Exercise description: Output the entries word for word. Omit images.

(Difference listings)
========================================
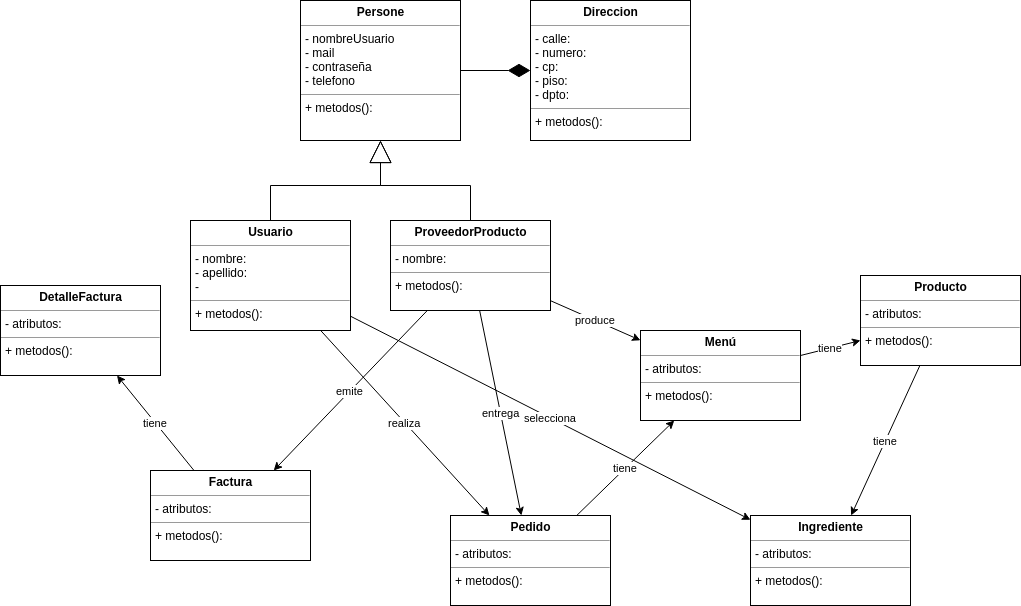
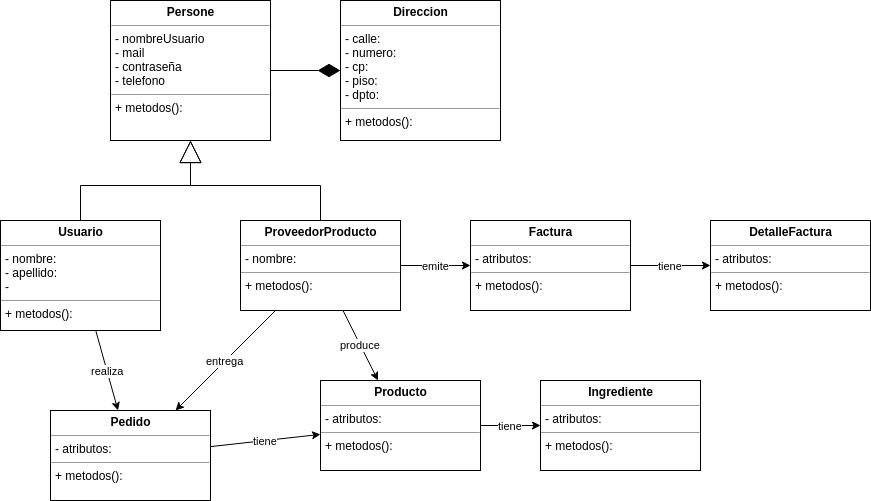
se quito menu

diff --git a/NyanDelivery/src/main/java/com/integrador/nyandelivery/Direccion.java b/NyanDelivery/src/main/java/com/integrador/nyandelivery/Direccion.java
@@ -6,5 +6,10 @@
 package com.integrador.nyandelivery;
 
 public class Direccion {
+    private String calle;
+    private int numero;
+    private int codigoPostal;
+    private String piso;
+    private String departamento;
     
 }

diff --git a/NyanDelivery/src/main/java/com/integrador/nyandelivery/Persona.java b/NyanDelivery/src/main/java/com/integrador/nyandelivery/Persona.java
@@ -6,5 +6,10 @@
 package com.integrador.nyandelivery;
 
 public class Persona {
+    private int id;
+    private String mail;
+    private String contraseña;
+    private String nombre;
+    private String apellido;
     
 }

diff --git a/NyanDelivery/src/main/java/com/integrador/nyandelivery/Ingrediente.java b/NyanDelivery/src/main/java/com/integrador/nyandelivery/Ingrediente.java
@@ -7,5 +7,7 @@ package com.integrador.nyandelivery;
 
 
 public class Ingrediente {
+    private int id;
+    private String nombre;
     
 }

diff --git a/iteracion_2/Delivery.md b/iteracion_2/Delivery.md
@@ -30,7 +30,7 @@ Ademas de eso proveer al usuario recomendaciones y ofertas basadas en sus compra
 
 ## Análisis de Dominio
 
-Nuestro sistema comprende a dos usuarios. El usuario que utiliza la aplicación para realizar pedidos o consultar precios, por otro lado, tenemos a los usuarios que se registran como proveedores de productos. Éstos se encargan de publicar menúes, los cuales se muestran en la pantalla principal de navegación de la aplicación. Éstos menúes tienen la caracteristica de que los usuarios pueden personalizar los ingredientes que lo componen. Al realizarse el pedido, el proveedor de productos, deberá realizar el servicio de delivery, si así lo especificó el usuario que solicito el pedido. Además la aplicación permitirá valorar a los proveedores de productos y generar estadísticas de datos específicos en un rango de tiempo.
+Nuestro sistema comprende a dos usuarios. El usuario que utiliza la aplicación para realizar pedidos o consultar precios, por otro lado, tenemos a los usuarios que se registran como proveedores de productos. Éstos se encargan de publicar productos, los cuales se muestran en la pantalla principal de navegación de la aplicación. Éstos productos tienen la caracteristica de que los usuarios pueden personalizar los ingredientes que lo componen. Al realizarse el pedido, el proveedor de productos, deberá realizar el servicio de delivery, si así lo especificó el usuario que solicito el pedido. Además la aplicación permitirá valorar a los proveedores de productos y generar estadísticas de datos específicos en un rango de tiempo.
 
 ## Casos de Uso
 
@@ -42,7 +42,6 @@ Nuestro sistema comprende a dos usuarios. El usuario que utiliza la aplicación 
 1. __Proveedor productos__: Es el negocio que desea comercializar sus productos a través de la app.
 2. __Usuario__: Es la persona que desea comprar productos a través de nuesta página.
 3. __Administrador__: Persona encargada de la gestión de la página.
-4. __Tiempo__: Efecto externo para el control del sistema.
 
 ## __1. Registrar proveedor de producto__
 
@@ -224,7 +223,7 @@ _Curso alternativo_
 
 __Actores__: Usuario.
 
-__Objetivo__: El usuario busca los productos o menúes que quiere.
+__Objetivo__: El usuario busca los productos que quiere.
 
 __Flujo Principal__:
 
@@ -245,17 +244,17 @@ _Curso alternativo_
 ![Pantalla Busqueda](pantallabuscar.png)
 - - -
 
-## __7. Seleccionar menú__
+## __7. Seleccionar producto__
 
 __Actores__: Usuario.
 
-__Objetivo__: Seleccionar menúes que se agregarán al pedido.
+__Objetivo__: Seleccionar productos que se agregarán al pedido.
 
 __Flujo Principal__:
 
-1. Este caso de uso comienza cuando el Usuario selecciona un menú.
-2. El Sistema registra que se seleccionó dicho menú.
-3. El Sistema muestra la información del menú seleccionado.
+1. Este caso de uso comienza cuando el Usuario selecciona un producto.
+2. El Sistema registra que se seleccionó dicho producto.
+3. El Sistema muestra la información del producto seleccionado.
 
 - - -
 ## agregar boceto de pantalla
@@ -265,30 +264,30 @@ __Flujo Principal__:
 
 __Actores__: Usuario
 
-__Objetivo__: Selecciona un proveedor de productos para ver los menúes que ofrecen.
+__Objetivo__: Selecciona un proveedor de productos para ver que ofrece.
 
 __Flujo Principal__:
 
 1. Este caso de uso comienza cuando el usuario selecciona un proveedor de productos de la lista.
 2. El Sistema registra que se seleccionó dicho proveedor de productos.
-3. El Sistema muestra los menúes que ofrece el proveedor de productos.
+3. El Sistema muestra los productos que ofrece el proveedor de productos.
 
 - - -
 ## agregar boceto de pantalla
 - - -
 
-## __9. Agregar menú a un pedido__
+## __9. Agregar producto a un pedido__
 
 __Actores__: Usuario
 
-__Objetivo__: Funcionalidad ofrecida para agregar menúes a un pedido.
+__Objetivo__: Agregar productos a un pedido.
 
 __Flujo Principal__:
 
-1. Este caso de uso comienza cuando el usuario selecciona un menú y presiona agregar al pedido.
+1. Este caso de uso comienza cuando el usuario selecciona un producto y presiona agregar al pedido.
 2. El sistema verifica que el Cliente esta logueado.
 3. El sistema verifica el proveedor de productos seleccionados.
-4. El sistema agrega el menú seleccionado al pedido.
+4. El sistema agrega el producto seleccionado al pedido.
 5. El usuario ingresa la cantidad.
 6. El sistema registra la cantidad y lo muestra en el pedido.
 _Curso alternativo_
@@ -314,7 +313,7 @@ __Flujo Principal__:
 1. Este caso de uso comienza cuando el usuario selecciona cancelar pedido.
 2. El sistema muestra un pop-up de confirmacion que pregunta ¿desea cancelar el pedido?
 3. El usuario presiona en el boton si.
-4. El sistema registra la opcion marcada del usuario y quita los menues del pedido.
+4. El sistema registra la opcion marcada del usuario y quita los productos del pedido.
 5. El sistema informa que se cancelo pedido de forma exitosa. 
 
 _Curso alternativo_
========================================
Answer below:
se quito menu

diff --git a/NyanDelivery/src/main/java/com/integrador/nyandelivery/Direccion.java b/NyanDelivery/src/main/java/com/integrador/nyandelivery/Direccion.java
@@ -6,5 +6,10 @@
 package com.integrador.nyandelivery;
 
 public class Direccion {
+    private String calle;
+    private int numero;
+    private int codigoPostal;
+    private String piso;
+    private String departamento;
     
 }

diff --git a/NyanDelivery/src/main/java/com/integrador/nyandelivery/Persona.java b/NyanDelivery/src/main/java/com/integrador/nyandelivery/Persona.java
@@ -6,5 +6,10 @@
 package com.integrador.nyandelivery;
 
 public class Persona {
+    private int id;
+    private String mail;
+    private String contraseña;
+    private String nombre;
+    private String apellido;
     
 }

diff --git a/NyanDelivery/src/main/java/com/integrador/nyandelivery/Ingrediente.java b/NyanDelivery/src/main/java/com/integrador/nyandelivery/Ingrediente.java
@@ -7,5 +7,7 @@ package com.integrador.nyandelivery;
 
 
 public class Ingrediente {
+    private int id;
+    private String nombre;
     
 }

diff --git a/iteracion_2/Delivery.md b/iteracion_2/Delivery.md
@@ -30,7 +30,7 @@ Ademas de eso proveer al usuario recomendaciones y ofertas basadas en sus compra
 
 ## Análisis de Dominio
 
-Nuestro sistema comprende a dos usuarios. El usuario que utiliza la aplicación para realizar pedidos o consultar precios, por otro lado, tenemos a los usuarios que se registran como proveedores de productos. Éstos se encargan de publicar menúes, los cuales se muestran en la pantalla principal de navegación de la aplicación. Éstos menúes tienen la caracteristica de que los usuarios pueden personalizar los ingredientes que lo componen. Al realizarse el pedido, el proveedor de productos, deberá realizar el servicio de delivery, si así lo especificó el usuario que solicito el pedido. Además la aplicación permitirá valorar a los proveedores de productos y generar estadísticas de datos específicos en un rango de tiempo.
+Nuestro sistema comprende a dos usuarios. El usuario que utiliza la aplicación para realizar pedidos o consultar precios, por otro lado, tenemos a los usuarios que se registran como proveedores de productos. Éstos se encargan de publicar productos, los cuales se muestran en la pantalla principal de navegación de la aplicación. Éstos productos tienen la caracteristica de que los usuarios pueden personalizar los ingredientes que lo componen. Al realizarse el pedido, el proveedor de productos, deberá realizar el servicio de delivery, si así lo especificó el usuario que solicito el pedido. Además la aplicación permitirá valorar a los proveedores de productos y generar estadísticas de datos específicos en un rango de tiempo.
 
 ## Casos de Uso
 
@@ -42,7 +42,6 @@ Nuestro sistema comprende a dos usuarios. El usuario que utiliza la aplicación 
 1. __Proveedor productos__: Es el negocio que desea comercializar sus productos a través de la app.
 2. __Usuario__: Es la persona que desea comprar productos a través de nuesta página.
 3. __Administrador__: Persona encargada de la gestión de la página.
-4. __Tiempo__: Efecto externo para el control del sistema.
 
 ## __1. Registrar proveedor de producto__
 
@@ -224,7 +223,7 @@ _Curso alternativo_
 
 __Actores__: Usuario.
 
-__Objetivo__: El usuario busca los productos o menúes que quiere.
+__Objetivo__: El usuario busca los productos que quiere.
 
 __Flujo Principal__:
 
@@ -245,17 +244,17 @@ _Curso alternativo_
 ![Pantalla Busqueda](pantallabuscar.png)
 - - -
 
-## __7. Seleccionar menú__
+## __7. Seleccionar producto__
 
 __Actores__: Usuario.
 
-__Objetivo__: Seleccionar menúes que se agregarán al pedido.
+__Objetivo__: Seleccionar productos que se agregarán al pedido.
 
 __Flujo Principal__:
 
-1. Este caso de uso comienza cuando el Usuario selecciona un menú.
-2. El Sistema registra que se seleccionó dicho menú.
-3. El Sistema muestra la información del menú seleccionado.
+1. Este caso de uso comienza cuando el Usuario selecciona un producto.
+2. El Sistema registra que se seleccionó dicho producto.
+3. El Sistema muestra la información del producto seleccionado.
 
 - - -
 ## agregar boceto de pantalla
@@ -265,30 +264,30 @@ __Flujo Principal__:
 
 __Actores__: Usuario
 
-__Objetivo__: Selecciona un proveedor de productos para ver los menúes que ofrecen.
+__Objetivo__: Selecciona un proveedor de productos para ver que ofrece.
 
 __Flujo Principal__:
 
 1. Este caso de uso comienza cuando el usuario selecciona un proveedor de productos de la lista.
 2. El Sistema registra que se seleccionó dicho proveedor de productos.
-3. El Sistema muestra los menúes que ofrece el proveedor de productos.
+3. El Sistema muestra los productos que ofrece el proveedor de productos.
 
 - - -
 ## agregar boceto de pantalla
 - - -
 
-## __9. Agregar menú a un pedido__
+## __9. Agregar producto a un pedido__
 
 __Actores__: Usuario
 
-__Objetivo__: Funcionalidad ofrecida para agregar menúes a un pedido.
+__Objetivo__: Agregar productos a un pedido.
 
 __Flujo Principal__:
 
-1. Este caso de uso comienza cuando el usuario selecciona un menú y presiona agregar al pedido.
+1. Este caso de uso comienza cuando el usuario selecciona un producto y presiona agregar al pedido.
 2. El sistema verifica que el Cliente esta logueado.
 3. El sistema verifica el proveedor de productos seleccionados.
-4. El sistema agrega el menú seleccionado al pedido.
+4. El sistema agrega el producto seleccionado al pedido.
 5. El usuario ingresa la cantidad.
 6. El sistema registra la cantidad y lo muestra en el pedido.
 _Curso alternativo_
@@ -314,7 +313,7 @@ __Flujo Principal__:
 1. Este caso de uso comienza cuando el usuario selecciona cancelar pedido.
 2. El sistema muestra un pop-up de confirmacion que pregunta ¿desea cancelar el pedido?
 3. El usuario presiona en el boton si.
-4. El sistema registra la opcion marcada del usuario y quita los menues del pedido.
+4. El sistema registra la opcion marcada del usuario y quita los productos del pedido.
 5. El sistema informa que se cancelo pedido de forma exitosa. 
 
 _Curso alternativo_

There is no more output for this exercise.